Weekly Wrap: Tradeshow Time
By Carlo Longino, Fri Mar 26 09:30:00 GMT 2004

CeBIT drew to a close this week, and CTIA came and went. We've got news from those shows, and more...

Product announcements have been flying thick and fast from the two shows, with plenty going on in the rest of the world too. We were just leaving Hannover at the beginning of the week, where companies exhibiting at CeBIT were emphasizing the applications of their new devices and services, rather than their tech specs. Mobile vendors and carriers seem to be realizing that most people need something more than acronyms and tech terms to choose products, and they're obliging by working in real-world examples of how their products can be used.
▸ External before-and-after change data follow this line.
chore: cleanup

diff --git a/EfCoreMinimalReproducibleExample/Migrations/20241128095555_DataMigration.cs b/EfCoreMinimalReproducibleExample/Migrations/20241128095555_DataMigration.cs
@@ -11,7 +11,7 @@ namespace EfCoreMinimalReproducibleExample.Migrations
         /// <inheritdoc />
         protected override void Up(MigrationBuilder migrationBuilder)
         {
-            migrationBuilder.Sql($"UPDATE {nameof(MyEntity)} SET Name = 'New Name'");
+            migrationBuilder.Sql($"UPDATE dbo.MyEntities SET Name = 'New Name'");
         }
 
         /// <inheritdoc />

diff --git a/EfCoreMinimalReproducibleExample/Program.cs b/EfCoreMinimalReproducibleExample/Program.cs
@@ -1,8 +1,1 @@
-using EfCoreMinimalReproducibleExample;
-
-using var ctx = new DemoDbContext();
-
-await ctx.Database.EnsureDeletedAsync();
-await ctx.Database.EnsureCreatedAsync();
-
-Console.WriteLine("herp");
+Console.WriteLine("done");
One announcement from CeBIT that seemed to go unnoticed was Nokia's unveiling of Pocket Kingdom: Own the World for the N-Gage, the first mobile massively multiplayer online role-playing game. It answers one of the most pressing complaints about the N-Gage, the lack of any connected multiplayer games. Multiplayer should become even more common, however, after Nokia and Sun said they were making the SNAP mobile multiplayer system available for J2ME.

Over in Asia, NTT DoCoMo announced details of their new flat-rate data plan, their latest attempt to compete with KDDI's 3G offering that's been hitting them pretty hard the last several months. DoCoMo's also adding a dual-mode WCDMA/GSM handset to compete with Vodafone KK for globe-trotting Japanese 3G users.
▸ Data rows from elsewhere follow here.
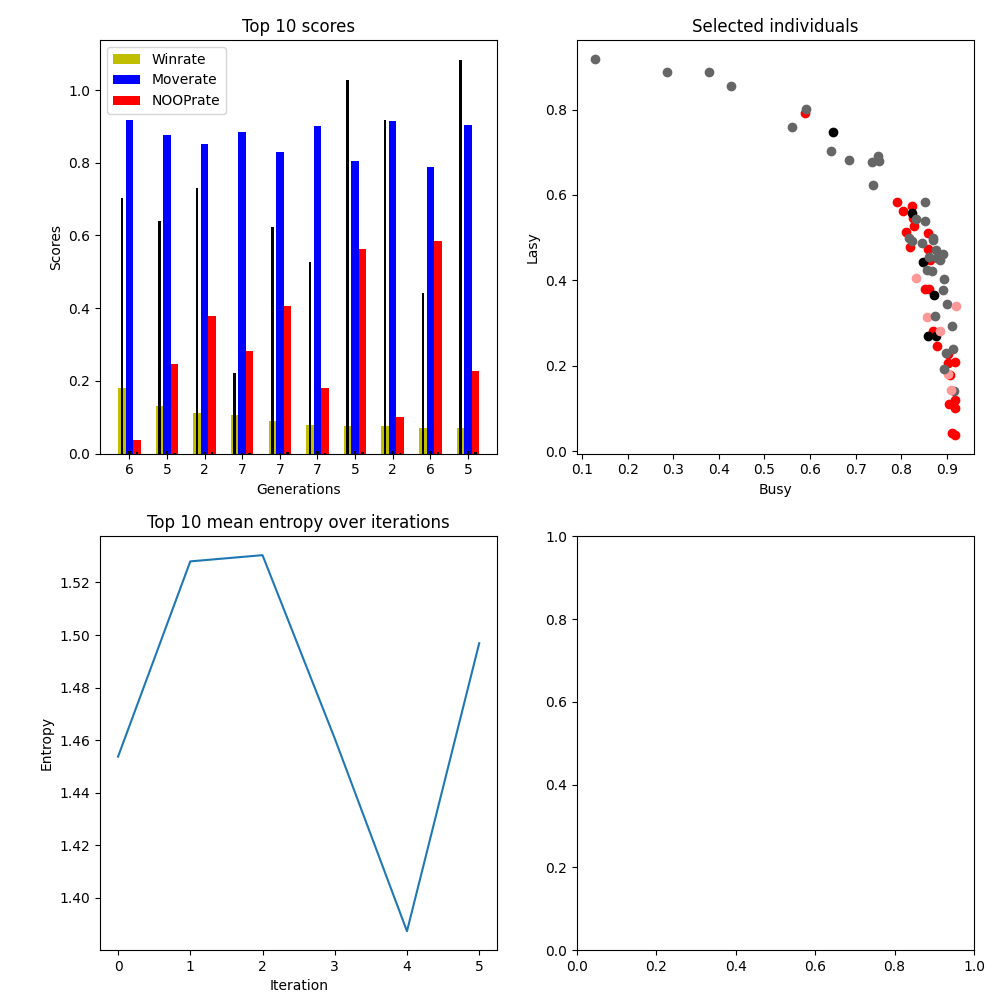
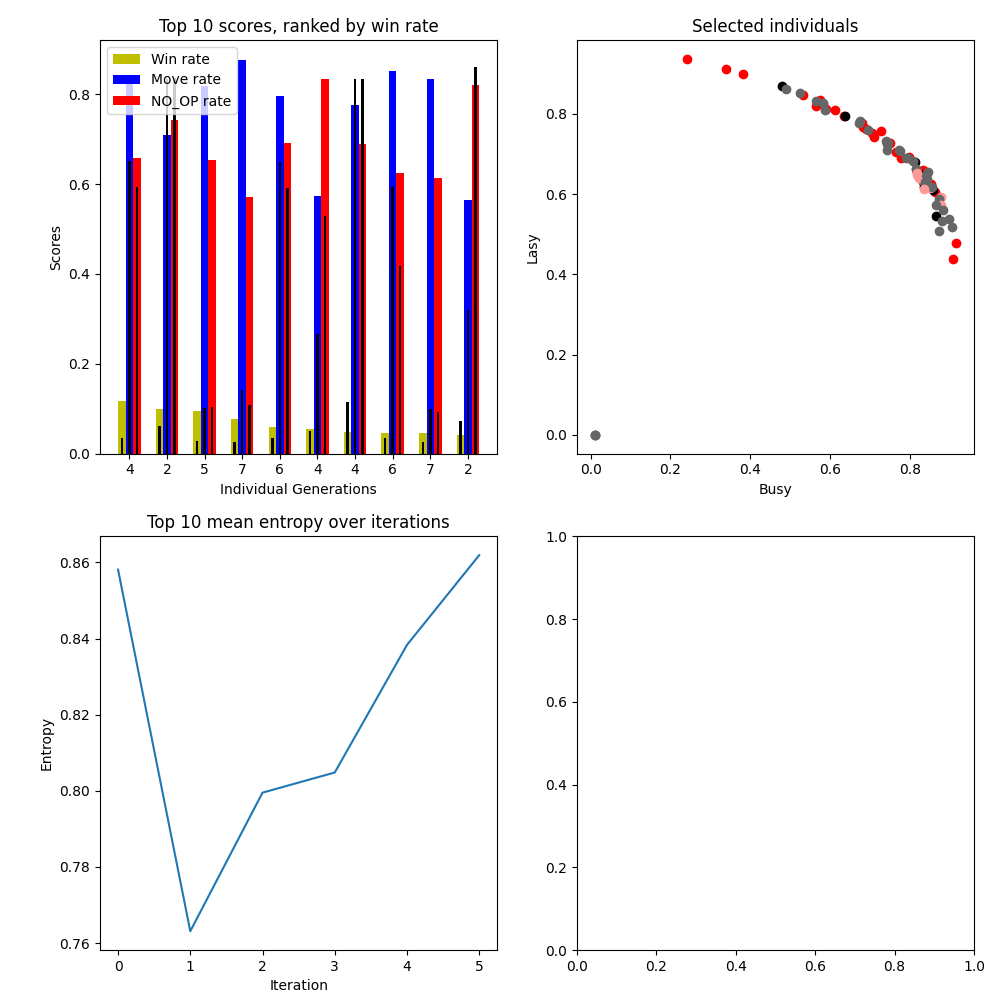
3-17

diff --git a/evolution_server.py b/evolution_server.py
@@ -26,7 +26,7 @@ import socket
 class EvolutionServer:
 
     def __init__(self, ID, env_id='Pong-ram-v0', collector_ip=None, traj_length=128, batch_size=1, max_train=10,
-                 early_stop=7, round_length=200, eval_length=5000, subprocess=True, mutation_rate=0.7):
+                 early_stop=7, round_length=200, min_eval=5000, subprocess=True, mutation_rate=0.7):
         if collector_ip is None:
             self.ip = socket.gethostbyname(socket.gethostname())
         else:
@@ -170,7 +170,7 @@ class EvolutionServer:
                 gaussian_noise = np.random.normal(loc=0, scale=0.2, size=q['r'].shape)
                 q['r'] = np.clip(q['r'] * (1 + gaussian_noise), 0, np.inf)
 
-    def eval(self, player: Individual, max_frame):
+    def eval(self, player: Individual, min_frame):
         r = {
             'game_reward': 0.0,
             'avg_length': 0.0,
@@ -184,11 +184,11 @@ class EvolutionServer:
         n_games = 0
         actions = [0] * 6
         dist = np.zeros((self.action_dim,), dtype=np.float32)
-        while frame_count < max_frame:
+        while frame_count < min_frame:
             done = False
             observation = self.util.preprocess(self.env.reset())
             observation = np.concatenate([observation, observation])
-            while not done and frame_count < max_frame:
+            while not done:
                 action, dist_ = player.pi.policy.get_action(observation, return_dist=True, eval=True)
                 dist += dist_
                 actions[action] += 1
@@ -212,11 +212,11 @@ class EvolutionServer:
                 n_games += 1
 
         print(actions)
-        r['avg_length'] = max_frame / float(n_games + 1)
+        r['avg_length'] = frame_count / float(n_games + 1)
         r['win_rate'] = (np.abs(r['game_reward'] - r['total_punition'])) / float(np.abs(r['game_reward'] - 2 * r['total_punition']))
-        r['no_op_rate'] = r['no_op_rate'] / float(max_frame)
-        r['move_rate'] = r['move_rate'] / float(max_frame)
-        dist /= float(max_frame)
+        r['no_op_rate'] = r['no_op_rate'] / float(frame_count)
+        r['move_rate'] = r['move_rate'] / float(frame_count)
+        dist /= float(frame_count)
         r['entropy'] = -np.sum(np.log(dist+1e-8) * dist)
         return r
 

diff --git a/plotting.py b/plotting.py
@@ -192,9 +192,9 @@ class PlotterV2:
             data[0][i] = self.pop.individuals[i].behavior_stats['win_rate']
             data[1][i] = self.pop.individuals[i].behavior_stats['move_rate']
             data[2][i] = self.pop.individuals[i].behavior_stats['no_op_rate']
-            data[3][i] = self.pop.individuals[i].reward_weight[0] * 0.01
-            data[4][i] = self.pop.individuals[i].reward_weight[1]
-            data[5][i] = self.pop.individuals[i].reward_weight[2]
+            data[3][i] = self.pop.individuals[i].reward_weight[0] * 0.1
+            data[4][i] = self.pop.individuals[i].reward_weight[1] * 0.1
+            data[5][i] = self.pop.individuals[i].reward_weight[2] * 0.1
             ent += self.pop.individuals[i].behavior_stats['entropy']
             data[6][i] = self.pop.individuals[i].gen
         self.mean_ent_hist.append(ent/float(self.top))

diff --git a/population.py b/population.py
@@ -42,9 +42,8 @@ class Individual:
 class LightIndividual:
     def __init__(self, goal_dim, generation=1):
 
-        lows = [1, 0, 0]
-        highs = [10, 1, 1]
-        self.reward_weight = np.random.uniform(lows, highs, size=(goal_dim,))
+        self.reward_weight = np.random.lognormal(-1, 2, (goal_dim,))
+        self.reward_weight = np.exp(-self.reward_weight)
         self.behavior_stats = {}
         self.gen = generation
         self.model_weights = None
Elsewhere in Asia, Hong Kong regulators have proposed shutting down the country's CDMA and TDMA networks, which have been bleeding users, to make room for a CDMA2000 3G license. Hong Kong's 4 existing 3G operators are already fighting it out in one of the most competitive markets in the world, and it's unclear exactly why the country would need a fifth 3G carrier.
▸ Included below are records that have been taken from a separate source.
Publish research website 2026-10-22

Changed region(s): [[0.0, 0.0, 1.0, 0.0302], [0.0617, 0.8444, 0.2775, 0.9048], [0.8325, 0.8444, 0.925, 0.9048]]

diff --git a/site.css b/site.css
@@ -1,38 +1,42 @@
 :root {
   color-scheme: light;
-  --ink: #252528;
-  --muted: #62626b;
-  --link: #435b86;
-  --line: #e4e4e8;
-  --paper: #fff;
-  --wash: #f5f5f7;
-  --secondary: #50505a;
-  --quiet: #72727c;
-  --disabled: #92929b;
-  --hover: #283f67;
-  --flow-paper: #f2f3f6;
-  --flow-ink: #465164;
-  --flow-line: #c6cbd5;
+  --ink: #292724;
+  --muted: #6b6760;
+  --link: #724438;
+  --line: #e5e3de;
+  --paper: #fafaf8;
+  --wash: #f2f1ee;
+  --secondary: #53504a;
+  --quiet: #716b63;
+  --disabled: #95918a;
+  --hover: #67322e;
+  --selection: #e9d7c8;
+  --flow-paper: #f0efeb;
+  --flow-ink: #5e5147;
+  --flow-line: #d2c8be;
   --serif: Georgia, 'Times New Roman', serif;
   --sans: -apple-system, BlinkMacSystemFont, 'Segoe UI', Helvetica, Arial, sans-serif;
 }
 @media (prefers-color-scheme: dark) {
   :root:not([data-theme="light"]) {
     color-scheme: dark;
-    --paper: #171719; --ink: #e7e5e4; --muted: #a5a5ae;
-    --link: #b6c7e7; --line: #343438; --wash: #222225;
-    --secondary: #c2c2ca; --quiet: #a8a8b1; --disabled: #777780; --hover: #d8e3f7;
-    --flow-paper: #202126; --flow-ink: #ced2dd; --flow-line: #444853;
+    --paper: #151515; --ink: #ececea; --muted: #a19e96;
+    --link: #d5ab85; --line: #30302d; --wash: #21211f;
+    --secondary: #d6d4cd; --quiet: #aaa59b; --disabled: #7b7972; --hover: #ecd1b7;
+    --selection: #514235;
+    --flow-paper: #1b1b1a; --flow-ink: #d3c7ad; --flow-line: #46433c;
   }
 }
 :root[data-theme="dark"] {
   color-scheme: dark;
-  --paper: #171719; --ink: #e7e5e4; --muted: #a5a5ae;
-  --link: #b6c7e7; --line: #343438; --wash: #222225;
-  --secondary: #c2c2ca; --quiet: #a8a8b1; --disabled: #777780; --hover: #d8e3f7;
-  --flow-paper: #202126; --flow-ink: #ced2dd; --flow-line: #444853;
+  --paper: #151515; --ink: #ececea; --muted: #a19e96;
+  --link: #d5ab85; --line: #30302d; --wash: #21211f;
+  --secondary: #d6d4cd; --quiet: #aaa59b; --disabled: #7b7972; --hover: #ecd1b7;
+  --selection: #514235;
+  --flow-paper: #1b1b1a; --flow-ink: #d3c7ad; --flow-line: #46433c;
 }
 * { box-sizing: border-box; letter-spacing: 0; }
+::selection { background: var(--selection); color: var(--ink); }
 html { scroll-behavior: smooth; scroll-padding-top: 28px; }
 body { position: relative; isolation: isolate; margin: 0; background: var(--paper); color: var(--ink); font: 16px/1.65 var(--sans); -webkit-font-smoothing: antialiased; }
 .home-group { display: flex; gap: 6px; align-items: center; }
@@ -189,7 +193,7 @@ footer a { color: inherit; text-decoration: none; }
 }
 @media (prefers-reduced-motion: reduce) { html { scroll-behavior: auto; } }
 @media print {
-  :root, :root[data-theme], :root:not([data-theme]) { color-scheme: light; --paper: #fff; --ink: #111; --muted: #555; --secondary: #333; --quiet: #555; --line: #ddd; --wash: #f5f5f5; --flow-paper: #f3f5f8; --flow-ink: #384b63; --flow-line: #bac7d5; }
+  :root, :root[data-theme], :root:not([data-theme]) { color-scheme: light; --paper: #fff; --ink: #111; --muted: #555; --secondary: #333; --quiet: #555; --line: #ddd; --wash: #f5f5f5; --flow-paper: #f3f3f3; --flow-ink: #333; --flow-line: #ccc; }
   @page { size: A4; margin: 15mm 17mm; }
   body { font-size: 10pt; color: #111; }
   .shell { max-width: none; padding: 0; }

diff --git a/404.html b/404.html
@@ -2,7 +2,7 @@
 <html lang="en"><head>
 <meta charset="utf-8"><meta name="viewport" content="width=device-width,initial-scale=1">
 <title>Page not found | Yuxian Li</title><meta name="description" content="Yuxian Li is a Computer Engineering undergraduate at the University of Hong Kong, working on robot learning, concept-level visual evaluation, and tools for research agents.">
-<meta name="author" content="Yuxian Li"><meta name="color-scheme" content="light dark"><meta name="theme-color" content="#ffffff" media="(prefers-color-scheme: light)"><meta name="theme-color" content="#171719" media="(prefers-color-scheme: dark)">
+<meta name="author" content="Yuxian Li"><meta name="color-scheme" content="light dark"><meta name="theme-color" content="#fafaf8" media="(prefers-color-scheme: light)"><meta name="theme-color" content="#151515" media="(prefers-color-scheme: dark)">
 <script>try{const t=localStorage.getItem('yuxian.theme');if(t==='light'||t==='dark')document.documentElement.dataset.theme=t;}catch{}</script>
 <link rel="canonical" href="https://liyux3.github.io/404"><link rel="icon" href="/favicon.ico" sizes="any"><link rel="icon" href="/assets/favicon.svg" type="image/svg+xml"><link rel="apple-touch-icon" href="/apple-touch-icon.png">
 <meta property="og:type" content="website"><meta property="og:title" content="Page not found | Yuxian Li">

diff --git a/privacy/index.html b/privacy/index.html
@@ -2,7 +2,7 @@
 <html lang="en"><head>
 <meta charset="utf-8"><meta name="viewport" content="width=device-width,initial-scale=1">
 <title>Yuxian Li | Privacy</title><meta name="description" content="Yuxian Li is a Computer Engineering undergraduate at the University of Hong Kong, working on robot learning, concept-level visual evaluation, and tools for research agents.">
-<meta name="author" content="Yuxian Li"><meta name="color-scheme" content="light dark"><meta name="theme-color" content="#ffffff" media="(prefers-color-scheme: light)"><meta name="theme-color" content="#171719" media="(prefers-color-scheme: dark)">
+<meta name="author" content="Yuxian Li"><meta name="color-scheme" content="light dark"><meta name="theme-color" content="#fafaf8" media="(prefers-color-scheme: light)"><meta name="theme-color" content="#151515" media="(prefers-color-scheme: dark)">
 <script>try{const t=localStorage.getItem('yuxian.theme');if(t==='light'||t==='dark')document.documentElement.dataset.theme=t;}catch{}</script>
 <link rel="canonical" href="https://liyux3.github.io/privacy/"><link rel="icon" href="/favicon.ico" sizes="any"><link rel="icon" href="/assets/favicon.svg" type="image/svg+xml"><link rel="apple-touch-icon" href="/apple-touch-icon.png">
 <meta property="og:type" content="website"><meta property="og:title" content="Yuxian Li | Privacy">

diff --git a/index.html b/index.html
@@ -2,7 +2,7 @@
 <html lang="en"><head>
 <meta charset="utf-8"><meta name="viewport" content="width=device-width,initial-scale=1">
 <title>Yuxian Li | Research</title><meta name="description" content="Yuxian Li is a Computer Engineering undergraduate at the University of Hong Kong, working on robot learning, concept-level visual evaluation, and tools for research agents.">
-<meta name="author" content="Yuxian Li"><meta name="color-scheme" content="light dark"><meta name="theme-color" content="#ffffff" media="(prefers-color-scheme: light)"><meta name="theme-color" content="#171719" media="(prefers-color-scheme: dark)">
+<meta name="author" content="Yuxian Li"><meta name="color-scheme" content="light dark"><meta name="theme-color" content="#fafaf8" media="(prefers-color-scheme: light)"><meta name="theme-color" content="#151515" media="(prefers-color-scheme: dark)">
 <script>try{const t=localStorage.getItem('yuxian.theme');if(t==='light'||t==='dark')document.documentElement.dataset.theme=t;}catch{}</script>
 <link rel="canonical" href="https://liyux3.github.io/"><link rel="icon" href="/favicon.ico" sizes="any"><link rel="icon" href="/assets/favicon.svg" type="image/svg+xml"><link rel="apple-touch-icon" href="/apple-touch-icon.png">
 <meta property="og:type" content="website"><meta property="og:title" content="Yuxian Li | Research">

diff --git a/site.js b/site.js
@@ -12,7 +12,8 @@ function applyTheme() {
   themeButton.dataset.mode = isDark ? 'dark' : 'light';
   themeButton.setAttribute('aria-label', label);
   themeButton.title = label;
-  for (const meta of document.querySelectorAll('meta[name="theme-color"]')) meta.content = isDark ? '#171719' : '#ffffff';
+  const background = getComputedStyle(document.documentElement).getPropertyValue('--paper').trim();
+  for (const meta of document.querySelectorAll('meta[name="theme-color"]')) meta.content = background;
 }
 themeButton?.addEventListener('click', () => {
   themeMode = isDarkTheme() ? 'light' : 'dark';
Trains, planes and automobiles were big this week. At CTIA, Lucent was pushing a product that uses EV-DO networks for backhaul for a Wi-Fi access point, making it a good fit for trains, buses and other ground-transportation systems. More details also emerged this week about Connexion, Boeing's in-flight Net access system, that will launch on German airline Lufthansa in April.

Over in Korea, KT is trying its hand at the convergence game, selling a Bluetooth-equipped handset that can be used on CDMA mobile networks, as well as over standard fixed lines.

Elsewhere on the site this week, David Pescovitz looks at the emerging memory-recording movement, Douglas Rushkoff wonders about the impact of rocking the wireless vote and Howard Rheingold ruminates on the future of shared computing.